**WHAT IS BEING ASKED:** Go through the entries below. Copy out every line that contains "black".

Data excerpts
[Start of Attachment]

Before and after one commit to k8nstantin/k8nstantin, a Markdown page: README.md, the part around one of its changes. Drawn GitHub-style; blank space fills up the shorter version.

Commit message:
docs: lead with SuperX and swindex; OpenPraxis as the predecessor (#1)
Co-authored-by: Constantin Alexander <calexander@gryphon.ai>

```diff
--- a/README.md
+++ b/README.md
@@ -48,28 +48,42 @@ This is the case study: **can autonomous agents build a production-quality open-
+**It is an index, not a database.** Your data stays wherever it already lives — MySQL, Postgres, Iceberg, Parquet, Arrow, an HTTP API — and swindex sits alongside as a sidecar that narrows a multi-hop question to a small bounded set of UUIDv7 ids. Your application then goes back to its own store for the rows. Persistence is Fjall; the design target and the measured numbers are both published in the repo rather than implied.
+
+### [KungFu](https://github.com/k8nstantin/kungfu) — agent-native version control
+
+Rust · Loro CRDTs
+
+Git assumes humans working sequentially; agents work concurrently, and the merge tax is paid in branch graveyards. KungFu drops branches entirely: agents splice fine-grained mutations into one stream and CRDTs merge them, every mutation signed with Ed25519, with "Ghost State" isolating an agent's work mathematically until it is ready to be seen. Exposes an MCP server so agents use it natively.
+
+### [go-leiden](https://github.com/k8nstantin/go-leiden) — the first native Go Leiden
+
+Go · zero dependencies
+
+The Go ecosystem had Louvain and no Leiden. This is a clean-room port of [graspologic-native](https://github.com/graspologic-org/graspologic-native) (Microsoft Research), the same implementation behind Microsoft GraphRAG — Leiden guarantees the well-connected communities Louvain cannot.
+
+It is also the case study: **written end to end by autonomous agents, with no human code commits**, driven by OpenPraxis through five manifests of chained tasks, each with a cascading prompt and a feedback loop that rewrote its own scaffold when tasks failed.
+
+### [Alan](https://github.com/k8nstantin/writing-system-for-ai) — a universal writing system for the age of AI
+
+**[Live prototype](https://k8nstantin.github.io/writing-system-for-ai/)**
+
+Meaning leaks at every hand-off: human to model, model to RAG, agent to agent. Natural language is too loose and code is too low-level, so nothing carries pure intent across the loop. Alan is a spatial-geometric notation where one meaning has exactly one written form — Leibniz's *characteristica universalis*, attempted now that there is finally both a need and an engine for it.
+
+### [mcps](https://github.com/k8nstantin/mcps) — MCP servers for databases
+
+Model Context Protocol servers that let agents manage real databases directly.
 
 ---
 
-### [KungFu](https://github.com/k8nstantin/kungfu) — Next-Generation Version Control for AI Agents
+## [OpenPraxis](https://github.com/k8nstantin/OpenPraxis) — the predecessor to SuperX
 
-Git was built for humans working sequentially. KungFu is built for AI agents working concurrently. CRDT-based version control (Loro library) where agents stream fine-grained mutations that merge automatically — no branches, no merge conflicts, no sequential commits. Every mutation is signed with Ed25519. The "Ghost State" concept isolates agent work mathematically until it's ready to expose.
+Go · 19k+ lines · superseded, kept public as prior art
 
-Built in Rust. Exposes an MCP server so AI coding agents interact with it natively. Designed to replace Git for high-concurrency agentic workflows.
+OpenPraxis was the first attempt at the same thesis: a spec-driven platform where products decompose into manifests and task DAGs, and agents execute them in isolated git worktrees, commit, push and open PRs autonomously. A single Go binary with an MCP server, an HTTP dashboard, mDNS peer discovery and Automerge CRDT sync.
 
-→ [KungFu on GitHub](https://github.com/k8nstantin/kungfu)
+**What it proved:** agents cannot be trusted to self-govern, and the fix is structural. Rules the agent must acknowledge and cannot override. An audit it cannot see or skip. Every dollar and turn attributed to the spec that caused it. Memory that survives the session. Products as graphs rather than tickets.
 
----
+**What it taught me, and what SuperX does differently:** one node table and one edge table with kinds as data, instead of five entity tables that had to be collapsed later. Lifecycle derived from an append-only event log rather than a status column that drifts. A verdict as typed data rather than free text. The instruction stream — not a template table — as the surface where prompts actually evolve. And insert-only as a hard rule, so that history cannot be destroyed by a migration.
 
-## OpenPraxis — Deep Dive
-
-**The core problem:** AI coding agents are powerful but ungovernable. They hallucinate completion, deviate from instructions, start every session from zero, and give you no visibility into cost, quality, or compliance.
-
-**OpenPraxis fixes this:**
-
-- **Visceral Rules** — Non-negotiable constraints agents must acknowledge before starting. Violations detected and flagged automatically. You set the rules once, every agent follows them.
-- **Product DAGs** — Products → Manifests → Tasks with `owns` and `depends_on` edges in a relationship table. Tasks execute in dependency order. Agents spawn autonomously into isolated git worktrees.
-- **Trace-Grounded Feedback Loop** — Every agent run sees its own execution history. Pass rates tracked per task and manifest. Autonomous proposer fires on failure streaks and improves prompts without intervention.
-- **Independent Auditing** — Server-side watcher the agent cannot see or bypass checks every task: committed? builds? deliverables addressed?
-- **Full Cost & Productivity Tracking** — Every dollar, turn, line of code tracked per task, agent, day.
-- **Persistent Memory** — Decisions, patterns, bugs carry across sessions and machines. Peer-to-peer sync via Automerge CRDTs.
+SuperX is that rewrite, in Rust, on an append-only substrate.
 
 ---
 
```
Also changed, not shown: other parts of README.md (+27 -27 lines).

[End of Attachment]
[Start of Attachment]

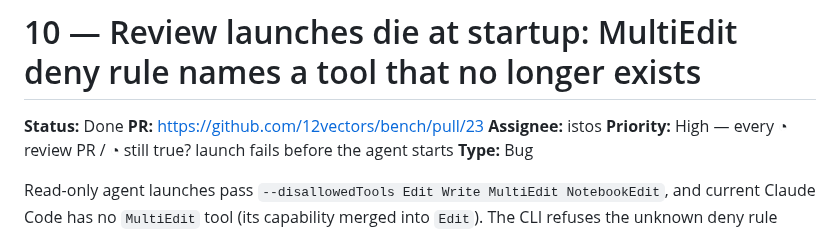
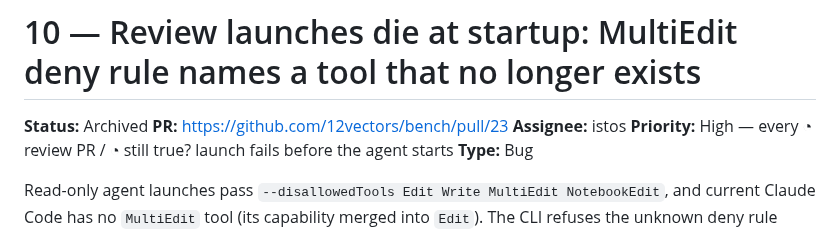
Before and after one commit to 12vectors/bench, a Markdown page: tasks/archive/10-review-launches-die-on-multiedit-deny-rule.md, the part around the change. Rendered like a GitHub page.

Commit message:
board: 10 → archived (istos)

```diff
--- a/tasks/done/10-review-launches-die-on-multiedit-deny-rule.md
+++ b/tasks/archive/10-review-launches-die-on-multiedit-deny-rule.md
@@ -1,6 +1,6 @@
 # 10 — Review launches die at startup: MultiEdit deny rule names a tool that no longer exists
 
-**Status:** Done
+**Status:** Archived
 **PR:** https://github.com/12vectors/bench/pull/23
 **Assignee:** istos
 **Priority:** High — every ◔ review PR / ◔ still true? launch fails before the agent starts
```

[End of Attachment]
[Start of Attachment]

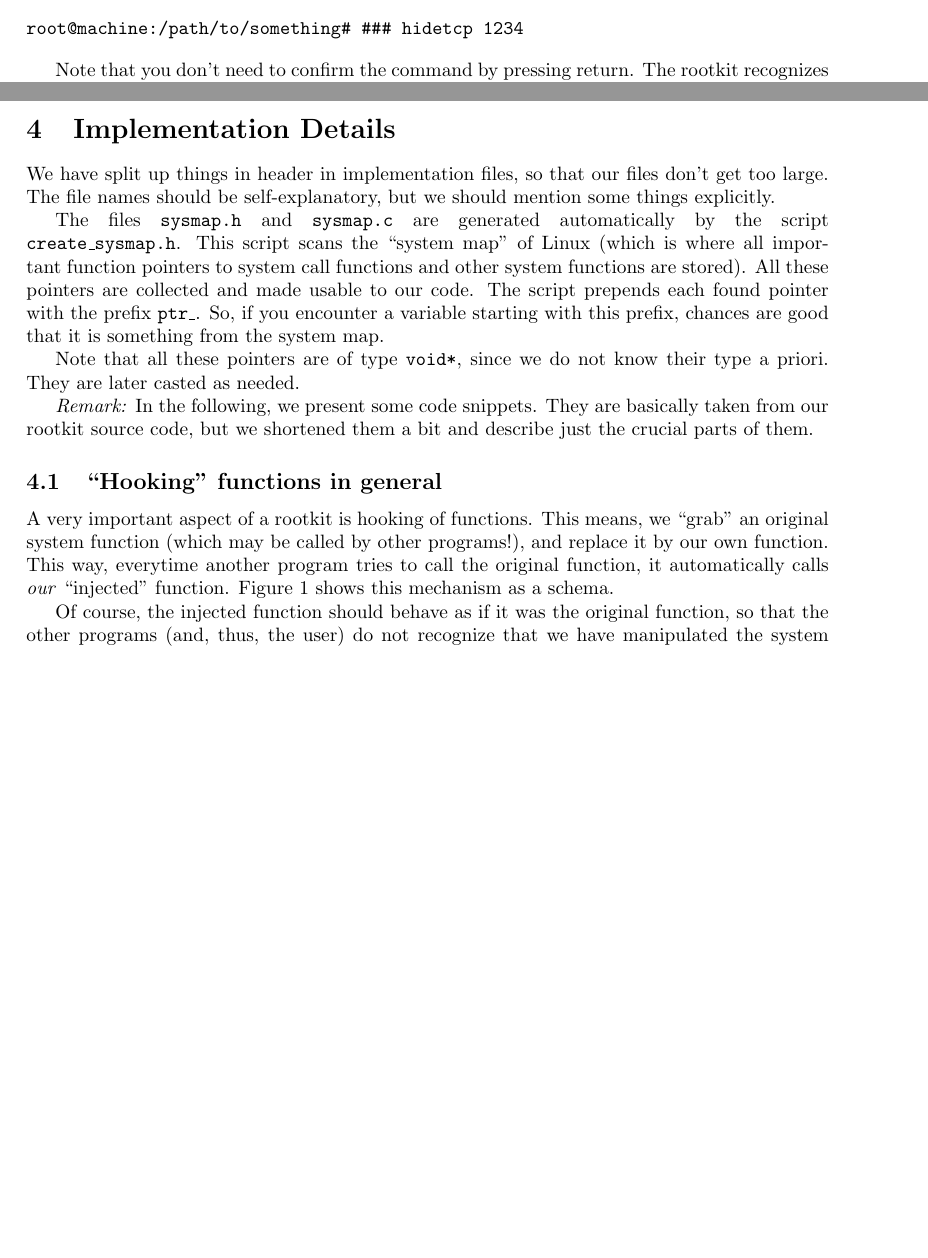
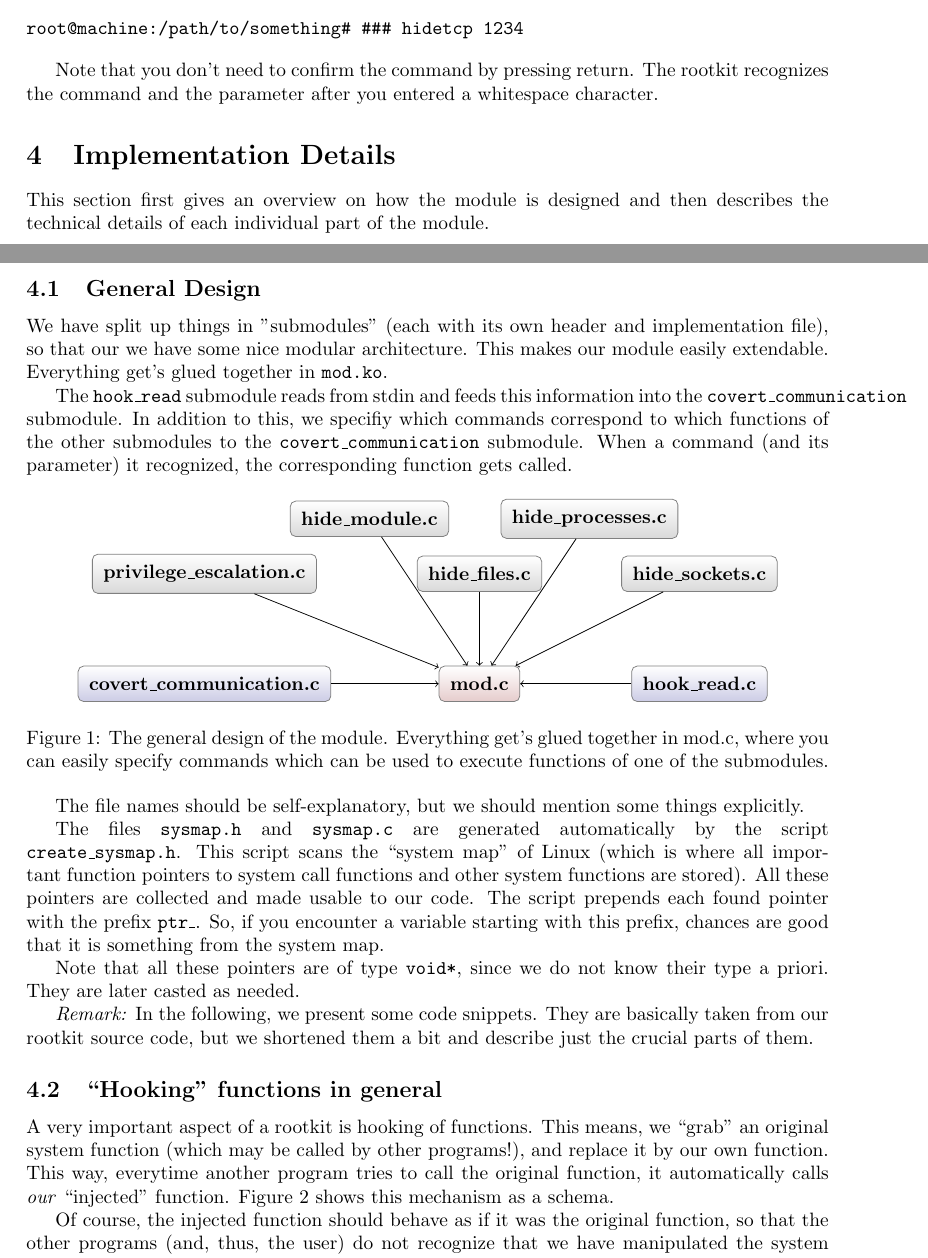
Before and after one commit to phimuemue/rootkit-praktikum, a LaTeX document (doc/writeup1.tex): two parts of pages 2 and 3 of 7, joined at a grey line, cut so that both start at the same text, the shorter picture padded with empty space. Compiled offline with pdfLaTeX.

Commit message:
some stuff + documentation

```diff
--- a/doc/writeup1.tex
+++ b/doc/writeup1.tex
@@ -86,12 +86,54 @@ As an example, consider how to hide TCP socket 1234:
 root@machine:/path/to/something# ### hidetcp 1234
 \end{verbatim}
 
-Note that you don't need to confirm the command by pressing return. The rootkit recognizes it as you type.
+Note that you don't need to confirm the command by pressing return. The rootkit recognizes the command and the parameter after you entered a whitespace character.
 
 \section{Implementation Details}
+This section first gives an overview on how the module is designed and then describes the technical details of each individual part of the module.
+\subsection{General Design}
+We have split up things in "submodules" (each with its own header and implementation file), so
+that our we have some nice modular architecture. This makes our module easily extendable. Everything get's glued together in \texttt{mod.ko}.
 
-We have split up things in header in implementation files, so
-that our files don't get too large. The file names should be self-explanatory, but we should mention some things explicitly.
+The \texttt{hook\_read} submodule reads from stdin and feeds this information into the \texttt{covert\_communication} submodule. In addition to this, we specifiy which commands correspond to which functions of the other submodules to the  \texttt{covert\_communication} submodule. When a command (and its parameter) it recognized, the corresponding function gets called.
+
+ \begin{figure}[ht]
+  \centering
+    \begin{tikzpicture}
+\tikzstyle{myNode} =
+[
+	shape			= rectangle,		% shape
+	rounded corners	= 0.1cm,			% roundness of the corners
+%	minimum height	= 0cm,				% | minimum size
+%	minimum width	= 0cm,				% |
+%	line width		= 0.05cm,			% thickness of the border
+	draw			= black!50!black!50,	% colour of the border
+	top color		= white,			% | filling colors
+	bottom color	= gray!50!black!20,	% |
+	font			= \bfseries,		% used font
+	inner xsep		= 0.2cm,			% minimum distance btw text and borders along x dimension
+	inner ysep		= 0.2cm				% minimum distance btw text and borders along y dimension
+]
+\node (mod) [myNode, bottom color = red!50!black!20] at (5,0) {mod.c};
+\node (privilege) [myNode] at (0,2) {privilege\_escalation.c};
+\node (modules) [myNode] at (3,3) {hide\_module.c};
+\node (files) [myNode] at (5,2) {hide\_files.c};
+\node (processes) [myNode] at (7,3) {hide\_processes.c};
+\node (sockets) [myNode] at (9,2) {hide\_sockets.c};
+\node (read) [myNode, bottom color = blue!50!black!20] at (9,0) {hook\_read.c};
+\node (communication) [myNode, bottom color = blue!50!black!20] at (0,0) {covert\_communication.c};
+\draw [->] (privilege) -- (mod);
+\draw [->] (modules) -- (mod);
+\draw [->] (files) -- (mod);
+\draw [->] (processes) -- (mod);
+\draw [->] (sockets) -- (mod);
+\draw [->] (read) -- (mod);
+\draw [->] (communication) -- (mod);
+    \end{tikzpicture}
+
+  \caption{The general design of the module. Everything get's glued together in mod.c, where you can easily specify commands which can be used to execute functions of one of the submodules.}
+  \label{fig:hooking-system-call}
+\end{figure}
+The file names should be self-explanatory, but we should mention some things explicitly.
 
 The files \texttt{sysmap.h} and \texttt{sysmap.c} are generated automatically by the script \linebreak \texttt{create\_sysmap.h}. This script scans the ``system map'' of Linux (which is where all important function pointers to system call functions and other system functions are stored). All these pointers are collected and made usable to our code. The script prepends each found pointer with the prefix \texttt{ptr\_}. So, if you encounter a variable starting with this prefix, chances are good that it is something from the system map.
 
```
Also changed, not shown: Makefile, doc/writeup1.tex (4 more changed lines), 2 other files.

[End of Attachment]

**RESULT:**
+	draw			= black!50!black!50,	% colour of the border
+	bottom color	= gray!50!black!20,	% |
+\node (mod) [myNode, bottom color = red!50!black!20] at (5,0) {mod.c};
+\node (read) [myNode, bottom color = blue!50!black!20] at (9,0) {hook\_read.c};
+\node (communication) [myNode, bottom color = blue!50!black!20] at (0,0) {covert\_communication.c};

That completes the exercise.